    So what is "significant cardiac risk" ? For a person who has not had a heart attack, an IMT test is an inexpensive, safe way to gain information.

    We all agree that anyone of "significant cardiac risk", should commit themselves fully to the Fuhrman diet, however that is not the case for many people, for whatever reason. It's each individual's decision.
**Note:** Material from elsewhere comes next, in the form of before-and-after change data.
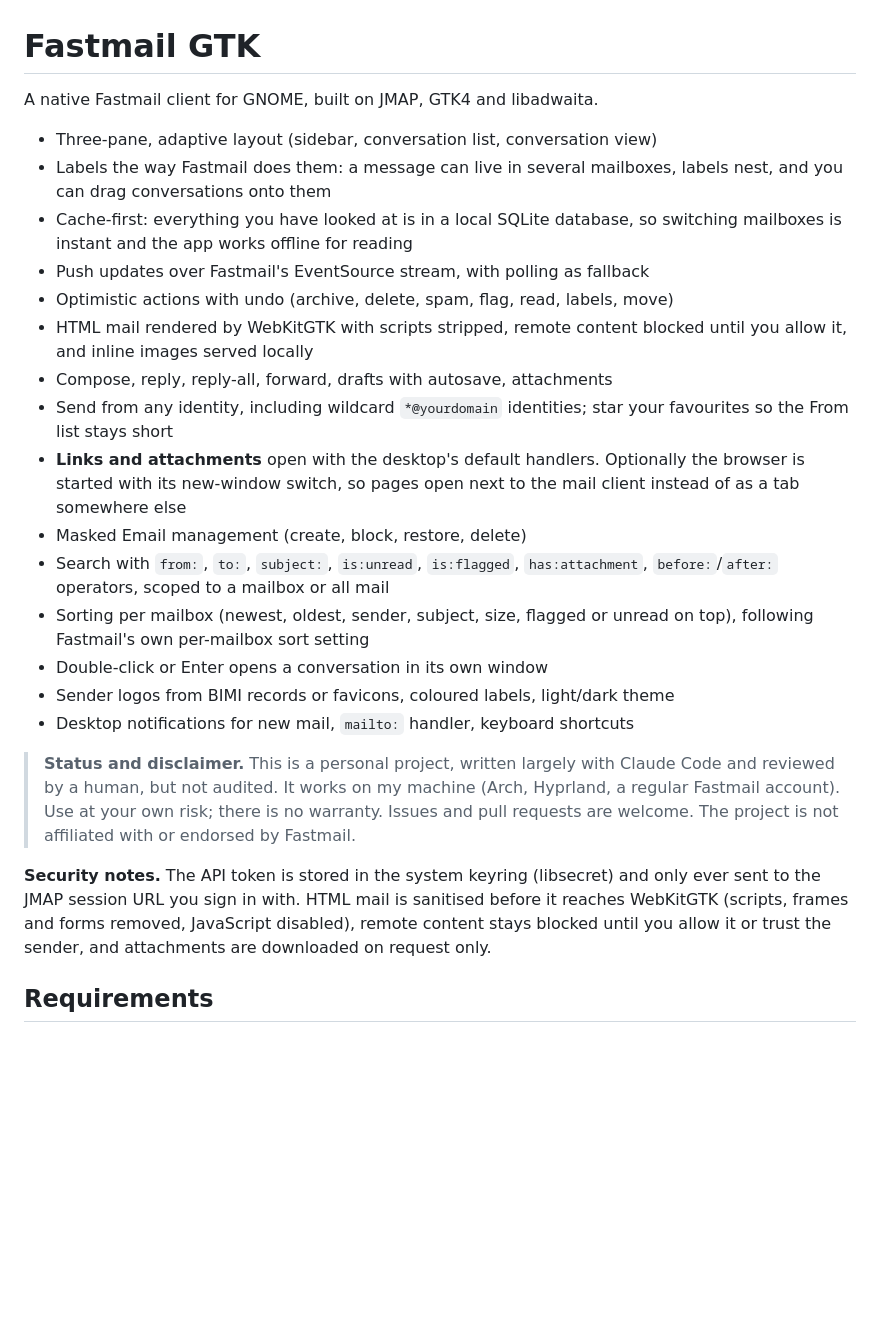
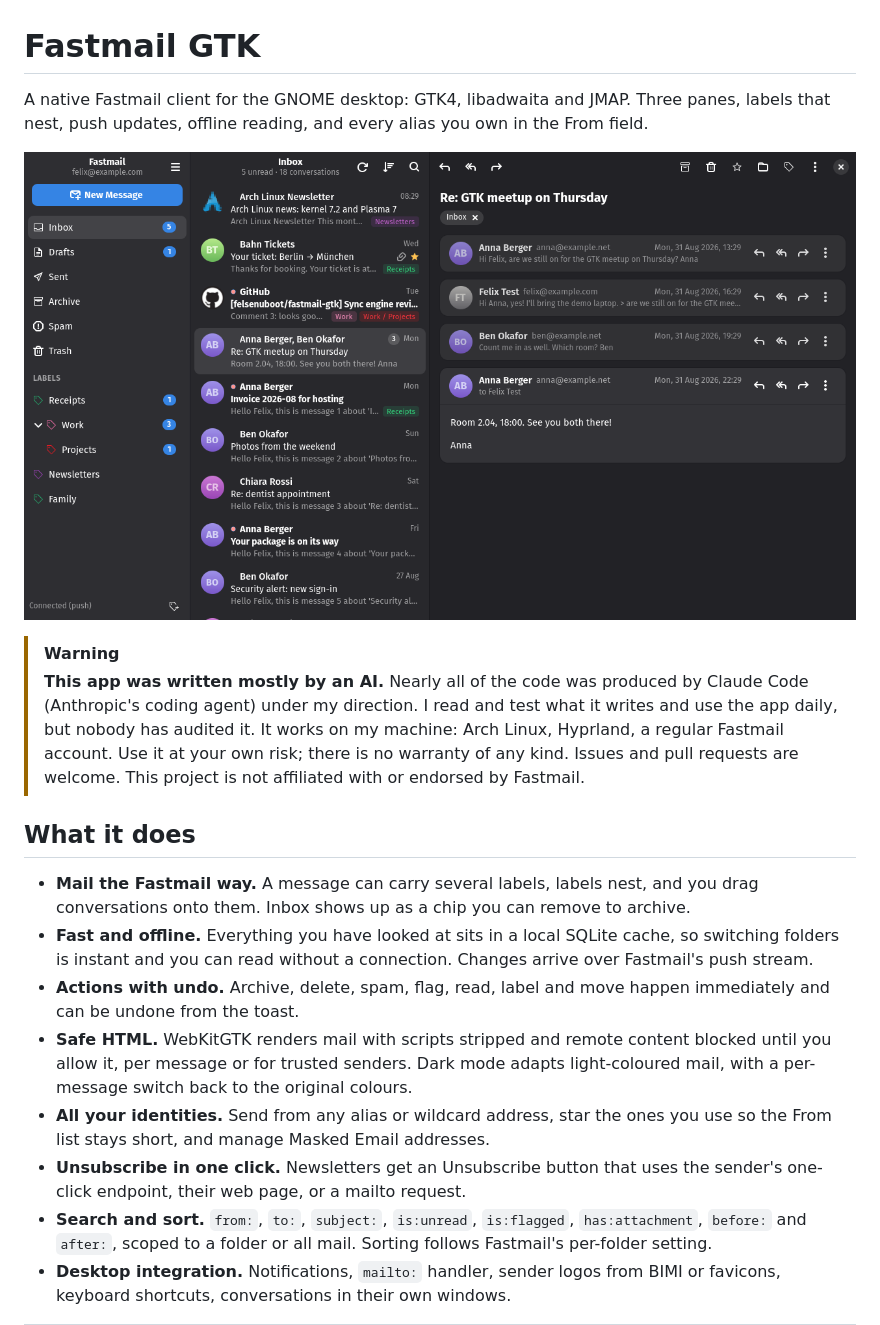
Before and after one commit to felsenuboot/den-mail, a Markdown page: README.md, the part around one of its changes. Drawn GitHub-style; pictures changed too: data/screenshots/inbox-dark.png (added); blank space fills up the shorter version.

```diff
--- a/README.md
+++ b/README.md
@@ -1,41 +1,40 @@
 # Fastmail GTK
 
-A native Fastmail client for GNOME, built on JMAP, GTK4 and libadwaita.
+A native Fastmail client for the GNOME desktop: GTK4, libadwaita and JMAP.
+Three panes, labels that nest, push updates, offline reading, and every alias
+you own in the From field.
 
-- Three-pane, adaptive layout (sidebar, conversation list, conversation view)
-- Labels the way Fastmail does them: a message can live in several mailboxes,
-  labels nest, and you can drag conversations onto them
-- Cache-first: everything you have looked at is in a local SQLite database, so
-  switching mailboxes is instant and the app works offline for reading
-- Push updates over Fastmail's EventSource stream, with polling as fallback
-- Optimistic actions with undo (archive, delete, spam, flag, read, labels, move)
-- HTML mail rendered by WebKitGTK with scripts stripped, remote content blocked
-  until you allow it, and inline images served locally
-- Compose, reply, reply-all, forward, drafts with autosave, attachments
-- Send from any identity, including wildcard `*@yourdomain` identities; star
-  your favourites so the From list stays short
-- **Links and attachments** open with the desktop's default handlers. Optionally the browser is started
-  with its new-window switch, so pages open next to the mail client instead of as a tab somewhere else
-- Masked Email management (create, block, restore, delete)
-- Search with `from:`, `to:`, `subject:`, `is:unread`, `is:flagged`,
-  `has:attachment`, `before:`/`after:` operators, scoped to a mailbox or all mail
-- Sorting per mailbox (newest, oldest, sender, subject, size, flagged or unread
-  on top), following Fastmail's own per-mailbox sort setting
-- Double-click or Enter opens a conversation in its own window
-- Sender logos from BIMI records or favicons, coloured labels, light/dark theme
-- Desktop notifications for new mail, `mailto:` handler, keyboard shortcuts
+![The inbox with a conversation open, dark theme](data/screenshots/inbox-dark.png)
 
-> **Status and disclaimer.** This is a personal project, written largely with
-> Claude Code and reviewed by a human, but not audited. It works on my machine
-> (Arch, Hyprland, a regular Fastmail account). Use at your own risk; there is
-> no warranty. Issues and pull requests are welcome. The project is not
-> affiliated with or endorsed by Fastmail.
+> [!WARNING]
+> **This app was written mostly by an AI.** Nearly all of the code was produced
+> by Claude Code (Anthropic's coding agent) under my direction. I read and test
+> what it writes and use the app daily, but nobody has audited it. It works on
+> my machine: Arch Linux, Hyprland, a regular Fastmail account. Use it at your
+> own risk; there is no warranty of any kind. Issues and pull requests are
+> welcome. This project is not affiliated with or endorsed by Fastmail.
 
-**Security notes.** The API token is stored in the system keyring (libsecret)
-and only ever sent to the JMAP session URL you sign in with. HTML mail is
-sanitised before it reaches WebKitGTK (scripts, frames and forms removed,
-JavaScript disabled), remote content stays blocked until you allow it or trust
-the sender, and attachments are downloaded on request only.
+## What it does
 
-## Requirements
+- **Mail the Fastmail way.** A message can carry several labels, labels nest,
+  and you drag conversations onto them. Inbox shows up as a chip you can remove
+  to archive.
+- **Fast and offline.** Everything you have looked at sits in a local SQLite
+  cache, so switching folders is instant and you can read without a connection.
+  Changes arrive over Fastmail's push stream.
+- **Actions with undo.** Archive, delete, spam, flag, read, label and move
+  happen immediately and can be undone from the toast.
+- **Safe HTML.** WebKitGTK renders mail with scripts stripped and remote content
+  blocked until you allow it, per message or for trusted senders. Dark mode
+  adapts light-coloured mail, with a per-message switch back to the original
+  colours.
+- **All your identities.** Send from any alias or wildcard address, star the
+  ones you use so the From list stays short, and manage Masked Email addresses.
+- **Unsubscribe in one click.** Newsletters get an Unsubscribe button that uses
+  the sender's one-click endpoint, their web page, or a mailto request.
+- **Search and sort.** `from:`, `to:`, `subject:`, `is:unread`, `is:flagged`,
+  `has:attachment`, `before:` and `after:`, scoped to a folder or all mail.
+  Sorting follows Fastmail's per-folder setting.
+- **Desktop integration.** Notifications, `mailto:` handler, sender logos from
+  BIMI or favicons, keyboard shortcuts, conversations in their own windows.
 
```
Also changed, not shown: other parts of README.md (+72 -59 lines), docs/DEVELOPMENT.md (added, +54 -0 lines), data/screenshots/compose.png (added), data/screenshots/inbox-light.png (added), data/screenshots/unsubscribe.png (added), 7 other files.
Some faithful Fuhrman devotees did not take the plunge until after heart attacks, bypass surgery, stents, and subsequent recurrence of heart disease.

    Best regards, EngineerGuy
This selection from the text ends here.